A blog that doesn’t have a reference to you or your business, or at least a reference to your website/ contact details, is a wasted opportunity. You’re not doing it for the love of it, unless you actually enjoy writing, like me. But, I always think a blog that’s very sales-y is a) less interesting for punters to read and b) basically an advert. It’s much better to think cleverly about what you write about and how you write it. People will appreciate brand you more.
Make it relevant
This point sounds so obvious, doesn’t it? But, I have read many blogs that are nice enough to read, but are nothing to do with the authors or their business. And that’s not going to win them clients. For example, an accountant may want to write about what’s going on with the Greek economy at the moment, but she shouldn’t write about how ‘sext’ and ‘photobomb’ have entered the Oxford English Dictionary. No, that’s what MY next blog will be about, as it’s relevant and also quite quirky/ funny.
Banish boring, bland, and blah
Which brings me seamlessly onto my next point….It’s easier said than done. But, you must stand out from the crowd. Think about the subject you’re going to write about. Are you the only one who’s blogging about it? Great! Or are you one of many, but you have a different or unusual take on it? Also great! For example, if you’re a personal trainer, you shouldn’t be writing about how squats are really good for you and will give you good legs.
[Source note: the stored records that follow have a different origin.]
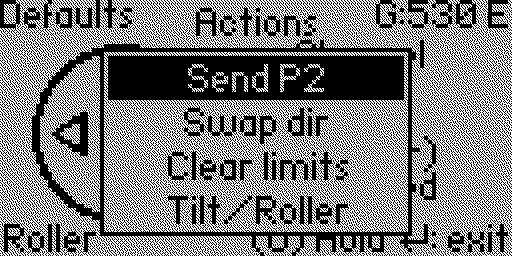
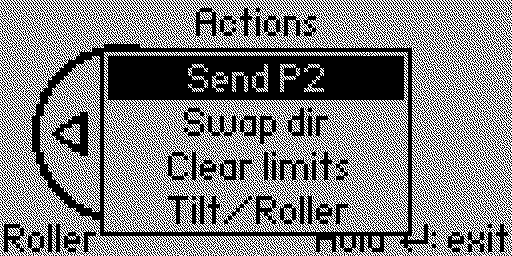
Latest Release on PATREON - UPD DOOYA

diff --git a/applications/external/dooya_remote/dooya_remote.c b/applications/external/dooya_remote/dooya_remote.c
@@ -26,7 +26,7 @@
 #include "dooya_remote_icons.h"
 
 #define APP_NAME    "Dooya Remote"
-#define APP_VERSION "1.0"
+#define APP_VERSION "1.1"
 #define APP_REPO    "github.com/Lechnio"
 
 #define APP_FOLDER    EXT_PATH("dooya_remote")
@@ -40,6 +40,9 @@
 #define DEFAULTS_DST  APP_FOLDER "/" DEFAULTS_NAME
 
 #define SUBGHZ_FREQ 433920000UL
+
+#define DOOYA_FRAME_MS      50 // one Dooya frame on air
+#define PROGRESS_MIN_FRAMES 20 // show the group progress bar past this (~1s)
 
 #define MAX_SERIALS 32
 #define SERIAL_LEN  3
@@ -197,6 +200,11 @@ struct App {
     volatile bool tx_abort;
     volatile bool tx_cancel; // abort was a user Back-cancel (show "Canceled")
     volatile bool tx_busy;
+    volatile uint32_t tx_prog_done; // frames put on air so far
+    uint32_t tx_prog_total; // frames this send will put on air
+    uint32_t tx_combos_total; // wildcard-expanded serials in this send
+    uint32_t tx_rep_sum; // frames sent per expanded serial (sum of reps)
+    bool tx_show_progress; // this send is long enough for the progress panel
     uint8_t p_btns[3];
     uint16_t p_reps[3];
     uint8_t p_nbtn;
@@ -284,6 +292,41 @@ static uint32_t effective_count(App* app) {
         total = (total > 0xFFFFFFFFu - e) ? 0xFFFFFFFFu : total + e;
     }
     return total;
+}
+
+// Keeps huge wildcard totals (a ****** serial is 16777216) short enough to fit;
+// a leading '>' marks the value as rounded down.
+static void fmt_count(char* buf, size_t n, uint32_t v) {
+    if(v < 10000)
+        snprintf(buf, n, "%lu", (unsigned long)v);
+    else if(v < 1000000)
+        snprintf(buf, n, ">%luk", (unsigned long)(v / 1000));
+    else
+        snprintf(buf, n, ">%luM", (unsigned long)(v / 1000000));
+}
+
+static void fmt_eta(char* buf, size_t n, uint32_t s) {
+    uint32_t d = s / 86400;
+    s %= 86400;
+    uint32_t h = s / 3600;
+    s %= 3600;
+    uint32_t m = s / 60;
+    s %= 60;
+    if(d)
+        snprintf(
+            buf,
+            n,
+            "%lud %luh %lum %lus",
+            (unsigned long)d,
+            (unsigned long)h,
+            (unsigned long)m,
+            (unsigned long)s);
+    else if(h)
+        snprintf(buf, n, "%luh %lum %lus", (unsigned long)h, (unsigned long)m, (unsigned long)s);
+    else if(m)
+        snprintf(buf, n, "%lum %lus", (unsigned long)m, (unsigned long)s);
+    else
+        snprintf(buf, n, "%lus", (unsigned long)s);
 }
 
 // Draw a serial so digits line up regardless of their widths: each hex digit
@@ -458,6 +501,7 @@ static void tx_frame_once(App* app, const SubGhzDevice* dev, uint8_t idx, uint8_
         uint8_t bytes[SERIAL_LEN] = {
             (nib[0] << 4) | nib[1], (nib[2] << 4) | nib[3], (nib[4] << 4) | nib[5]};
         tx_emit(app, dev, bytes, app->serial_mode[idx], btn);
+        app->tx_prog_done++;
     }
 }
 
@@ -561,6 +605,16 @@ static void tx_start(
     app->tx_abort = false;
     app->tx_cancel = false;
     app->tx_busy = true;
+
+    uint32_t rep_sum = 0;
+    for(uint8_t i = 0; i < nbtn; i++)
+        rep_sum += reps[i];
+    uint64_t frames = (uint64_t)effective_count(app) * rep_sum;
+    app->tx_prog_total = frames > 0xFFFFFFFFu ? 0xFFFFFFFFu : (uint32_t)frames;
+    app->tx_prog_done = 0;
+    app->tx_combos_total = effective_count(app);
+    app->tx_rep_sum = rep_sum ? rep_sum : 1;
+    app->tx_show_progress = !jog && app->tx_prog_total >= PROGRESS_MIN_FRAMES;
 
     if(overlay) {
         with_view_model(
@@ -801,6 +855,43 @@ static void mk_items(uint8_t k, const char** out) {
     }
 }
 
+// Centered, titled panel, matching the limit/action menus. The counter shows
+// wildcard-expanded serials handled, so one two-star serial runs 0..256.
+static void draw_progress(Canvas* c, App* app, const char* act) {
+    canvas_set_font(c, FontSecondary);
+    char title[32];
+    if(act && act[0])
+        snprintf(title, sizeof(title), "Sending %s...", act);
+    else
+        snprintf(title, sizeof(title), "Sending...");
+    canvas_draw_str_aligned(c, 64, 9, AlignCenter, AlignBottom, title);
+
+    const int bx = 14, by = 12, bw = 100, bh = 44;
+    canvas_set_color(c, ColorWhite);
+    canvas_draw_box(c, bx, by, bw, bh);
+    canvas_set_color(c, ColorBlack);
+    canvas_draw_frame(c, bx, by, bw, bh);
+
+    uint32_t frames = app->tx_prog_total;
+    uint32_t fdone = app->tx_prog_done;
+    if(fdone > frames) fdone = frames;
+    elements_progress_bar(
+        c, bx + 5, by + 6, bw - 10, frames ? (float)fdone / (float)frames : 0.0f);
+
+    uint32_t total = app->tx_combos_total;
+    uint32_t done = app->tx_rep_sum ? app->tx_prog_done / app->tx_rep_sum : 0;
+    if(done > total) done = total;
+    char line[32];
+    snprintf(line, sizeof(line), "%lu/%lu", (unsigned long)done, (unsigned long)total);
+    canvas_draw_str_aligned(c, 64, by + 26, AlignCenter, AlignBottom, line);
+
+    uint64_t rem_ms = (uint64_t)(frames - fdone) * DOOYA_FRAME_MS;
+    char eta[24];
+    fmt_eta(eta, sizeof(eta), (uint32_t)((rem_ms + 999) / 1000));
+    snprintf(line, sizeof(line), "%s left", eta);
+    canvas_draw_str_aligned(c, 64, by + 38, AlignCenter, AlignBottom, line);
+}
+
 static void remote_draw(Canvas* c, void* ctx) {
     RemoteModel* m = ctx;
     App* app = m->app;
@@ -809,19 +900,19 @@ static void remote_draw(Canvas* c, void* ctx) {
     canvas_set_color(c, ColorBlack);
     canvas_set_font(c, FontSecondary);
 
-    char hdr[16];
-    strncpy(hdr, app->name[0] ? app->name : "<unsaved>", sizeof(hdr) - 1);
-    hdr[sizeof(hdr) - 1] = '\0';
-    canvas_draw_str(c, 0, 7, hdr);
+    // A titled overlay (menu / progress / sending box) sits where the file name
+    // and the right-hand column would be, so both are hidden while one is up.
+    bool overlay = (m->mode == RmMenu) || (m->mode == RmSending) ||
+                   (app->tx_busy && app->tx_show_progress);
 
-    char tag[24];
-    const char* rad = app->radio_ext ? "E" : "I";
-    const char* dsuf = all_disabled(app) ? " (D)" : "";
-    if(app->count == 1 && app->serial_wild[0] == 0)
-        snprintf(tag, sizeof(tag), "S%s %s", dsuf, rad);
-    else
-        snprintf(tag, sizeof(tag), "G:%lu%s %s", (unsigned long)effective_count(app), dsuf, rad);
-    canvas_draw_str_aligned(c, SCREEN_W - 1, 7, AlignRight, AlignBottom, tag);
+    if(!overlay) {
+        char hdr[16]; // caps the shown file name at 15 characters
+        strncpy(hdr, app->name[0] ? app->name : "<unsaved>", sizeof(hdr) - 1);
+        hdr[sizeof(hdr) - 1] = '\0';
+        canvas_draw_str(c, 0, 7, hdr);
+        canvas_draw_str_aligned(
+            c, SCREEN_W - 1, 7, AlignRight, AlignBottom, app->radio_ext ? "Ext" : "Int");
+    }
 
     // Keypad is always drawn; the action menu / sending box overlay on top of it.
     const int cx = 30, cy = 33, R = 22;
@@ -850,18 +941,24 @@ static void remote_draw(Canvas* c, void* ctx) {
         canvas_set_color(c, ColorBlack);
     }
 
-    const int px = 90;
-    canvas_draw_str_aligned(c, px, 17, AlignCenter, AlignBottom, "Channel");
-    char ch[4];
-    snprintf(ch, sizeof(ch), "%u", app->channel);
-    canvas_set_font(c, FontBigNumbers);
-    canvas_draw_str_aligned(c, px, 34, AlignCenter, AlignBottom, ch);
-    canvas_set_font(c, FontSecondary);
-    if(app->channel == 0) {
-        canvas_draw_str_aligned(c, px, 42, AlignCenter, AlignBottom, "(master)");
-    }
-    if(app->cmd_name[0]) {
-        canvas_draw_str_aligned(c, px, 50, AlignCenter, AlignBottom, app->cmd_name);
+    const int px = 90; // centre for the action name
+    const int lx = 60; // left column for the serials / channel lines
+    if(!overlay) {
+        char cnt[12];
+        fmt_count(cnt, sizeof(cnt), effective_count(app));
+        char line[28];
+        snprintf(line, sizeof(line), "Serials: %s%s", cnt, all_disabled(app) ? " (D)" : "");
+        canvas_draw_str(c, lx, 25, line);
+
+        char ch[20];
+        if(app->channel == 0)
+            snprintf(ch, sizeof(ch), "Channel: 0 (m)");
+        else
+            snprintf(ch, sizeof(ch), "Channel: %u", app->channel);
+        canvas_draw_str(c, lx, 35, ch);
+
+        if(app->cmd_name[0])
+            canvas_draw_str_aligned(c, px, 49, AlignCenter, AlignBottom, app->cmd_name);
     }
 
     canvas_draw_str(c, 1, 63, app->tilt ? "Tilt" : "Roller");
@@ -878,6 +975,8 @@ static void remote_draw(Canvas* c, void* ctx) {
         const char* items[4];
         mk_items(m->menu_kind, items);
         draw_box_menu(c, mk_title(m->menu_kind), items, mk_count(m->menu_kind), m->menu_sel);
+    } else if(app->tx_busy && app->tx_show_progress) {
+        draw_progress(c, app, m->mode == RmSending ? m->sending : app->cmd_name);
     } else if(m->mode == RmSending) {
         canvas_set_color(c, ColorWhite);
         canvas_draw_box(c, 8, 22, 112, 26);
@@ -1855,6 +1954,13 @@ static bool custom_event_cb(void* ctx, uint32_t event) {
     return false;
 }
 
+// Redraws the keypad while a long group send runs, on the GUI thread, so the
+// progress panel advances without the worker ever touching the display.
+static void tick_cb(void* ctx) {
+    App* app = ctx;
+    if(app->tx_busy && app->tx_show_progress) remote_commit(app);
+}
+
 static void exit_to_main(App* app) {
     if(!app->dirty) {
         view_dispatcher_switch_to_view(app->vd, ViewMain);
@@ -1991,6 +2097,7 @@ int32_t dooya_remote_app(void* p) {
     app->vd = view_dispatcher_alloc();
     view_dispatcher_set_event_callback_context(app->vd, app);
     view_dispatcher_set_custom_event_callback(app->vd, custom_event_cb);
+    view_dispatcher_set_tick_event_callback(app->vd, tick_cb, 250);
 
     app->main_menu = submenu_alloc();
     build_main_menu(app);

diff --git a/lib/subghz/protocols/keeloq.c b/lib/subghz/protocols/keeloq.c
@@ -1741,8 +1741,7 @@ SubGhzProtocolStatus subghz_protocol_decoder_keeloq_serialize(
     // Written only for the half rate, so standard captures keep the exact file layout they
     // have always had and stay readable by older builds.
     uint32_t te_nominal = subghz_protocol_keeloq_te_nominal(instance->te);
-    if((res == SubGhzProtocolStatusOk) &&
-       (te_nominal != subghz_protocol_keeloq_const.te_short)) {
+    if((res == SubGhzProtocolStatusOk) && (te_nominal != subghz_protocol_keeloq_const.te_short)) {
         if(!flipper_format_write_uint32(flipper_format, "TE", &te_nominal, 1)) {
             FURI_LOG_E(TAG, "DECODER Serialize: Unable to add TE");
             res = SubGhzProtocolStatusError;

diff --git a/ReadMe.md b/ReadMe.md
@@ -189,6 +189,7 @@ This software is for experimental purposes only and is not meant for any illegal
 - Updated: [Temp Sensors Reader one-wire allocation and invalid GPIO checks (By quen0n; fixes by xMasterX)](https://github.com/xMasterX/all-the-plugins/commit/4b718695420ac9e9c4242eadf8308d9db6cd5949)
 - Updated: [BLE Clipboard v0.5.3 SD initialization for saved snapshots and transfers larger than 4 KiB (By otcan)](https://github.com/otcan/ble-clipboard/commit/0810291361b1e2308291a29f88363c05c24e72cf)
 - Sub-GHz: [KeeLoq remotes that send at half the usual rate (Te 200us) are now decoded, and sent back at the rate they were received at & Hormann HSM remotes whose frame starts with seven preamble ones instead of eight are now decoded (By xMasterX)](https://github.com/RogueMaster/flipperzero-firmware-wPlugins/commit/2d89f1e1f420fc011b2019fd100fd3deed216e5f)
+- Updated: [Dooya Remote v1.1 batch progress, remaining time and keypad layout (By Lechnio)](https://github.com/Lechnio/Dooya-Remote/commit/47f178f7e5e33594833f26af1bd2162bc60cb72e)
 
 <a name="release"></a>
 
@@ -643,7 +644,7 @@ This software is for experimental purposes only and is not meant for any illegal
 - [Distance Sensor v1.1 (By Sanqui)](https://github.com/Sanqui/flipperzero-firmware/tree/hc_sr04) `Req: HC-SR04`
 - [Distance Sensor v1.2 (By privet971)](https://github.com/privet971/FlipperZeroApps/tree/main/usping) `Req: Parallax (3 wires) SKU 28015`
 - [Doc Viewer Lite v0.1 (By C0d3-5t3w)](https://github.com/C0d3-5t3w/docviewlite)
-- [Dooya Remote v1.0 (By Lechnio)](https://github.com/Lechnio/Dooya-Remote)
+- [Dooya Remote v1.1 (By Lechnio)](https://github.com/Lechnio/Dooya-Remote)
 - [DroidBeacon v0.1 (By spandox2)](https://github.com/spandox2/droidbeacon)
 - [DropDetect Live v0.1 (By TheRealLuro)](https://github.com/TheRealLuro/Flipper-zero-drop-detector.-) `Req: ICM42688P IMU`
 - [DSTIKE Deauther v1.1 (By SequoiaSan)](https://github.com/SequoiaSan/FlipperZero-Wifi-ESP8266-Deauther-Module/tree/FlipperZero-Module-v2/FlipperZeroModule/FlipperZero-ESP8266-Deauth-App) `Req: ESP8266`

diff --git a/applications/external/dooya_remote/changelog.md b/applications/external/dooya_remote/changelog.md
@@ -1,16 +1,21 @@
+## v1.1
+
+- Add live overview of batch sending status.
+- Reorganize keypad UI.
+ 
 ## v1.0
 
-- Store a single remote or a group of serials in one file
-- Import serials from Dooya .sub captures
-- Add serials by hand as six hex digits
-- Wildcard digits (*) that expand to full ranges
-- Channels 0 to 15 with master address support
-- Per serial channel format (standard and mask)
-- Roller and tilt modes, with jog in tilt
-- Adjustable TX Count (1 to 5 frames per tap)
-- Disable serials without removing them
-- External CC1101 radio support
-- Save, rename and delete remotes with unsaved change tracking
-- Overwrite prompt when saving over an existing file
-- Cancel a transmission with Back
-- Bundled Defaults remote seeded on first launch
+- Store a single remote or a group of serials in one file.
+- Import serials from Dooya .sub captures.
+- Add serials by hand as six hex digits.
+- Wildcard digits (*) that expand to full ranges.
+- Channels 0 to 15 with master address support.
+- Per serial channel format (standard and mask).
+- Roller and tilt modes, with jog in tilt.
+- Adjustable TX Count (1 to 5 frames per tap).
+- Disable serials without removing them.
+- External CC1101 radio support.
+- Save, rename and delete remotes with unsaved change tracking.
+- Overwrite prompt when saving over an existing file.
+- Cancel a transmission with Back.
+- Bundled Defaults remote seeded on first launch.

diff --git a/applications/external/dooya_remote/README.md b/applications/external/dooya_remote/README.md
@@ -62,9 +62,9 @@ Editing a serial, adding a wildcard, and a disabled (struck out) row:
 
 Sending commands from the keypad:
 
-| Key pressed while sending | Actions menu (hold OK) | Limit menu (hold Up / Down) |
+| Sending batch | Actions menu (hold OK) | Limit menu (hold Up / Down) |
 |:---:|:---:|:---:|
-| ![Key pressed](docs/images/10-key-pressed.png) | ![Actions menu](docs/images/11-action-menu.png) | ![Limit menu](docs/images/12-limit-menu.png) |
+| ![Key pressed](docs/images/10-sending-key.png) | ![Actions menu](docs/images/11-action-menu.png) | ![Limit menu](docs/images/12-limit-menu.png) |
 
 ## Controls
YAWN….obvious. But, if you could tell me why every piece of cardio training I’ve ever done has been a waste of time, I’d be interested (this is, in fact, a true story). Say something people aren’t expecting, like my next tip: ‘Have B.O.!’
I don’t want you to be sweating so profusely at the horror of your blogging task. But it’s good to have B.O. And by that I mean a BUSINESS OBJECTIVE. If you know why you’re writing the blog in the first place, it helps set the tone and writing style of your piece. So, for example, you may be on a campaign to drum up new clients, or you may be spreading the word about a new product or service, or you may be rebranding and need people to know about it. It’s important to know the reason for doing the blog, rather than a scatter-gun approach. And your B.O. can change with each blog.
Get it out there
I get it, it’s very daunting to have people read your work if you’re not a writer. Hell, I find it a nail-biting experience and it’s what I do. But, don’t be shy. If you don’t put it on every free platform you can, you’re not reaching every potential customer you can. So, tweet, Facebook it, LinkedIn it, put it on your website, give it to MNC if it’s relevant. Maybe even try and get it published in magazines, trade press, local newsletters, that are after free content. Think further afield than Facebook and get your friends, family and connections to spread your word.
By Tessa Parry-Wingfield, who owns her own copywriting business – TPW Media.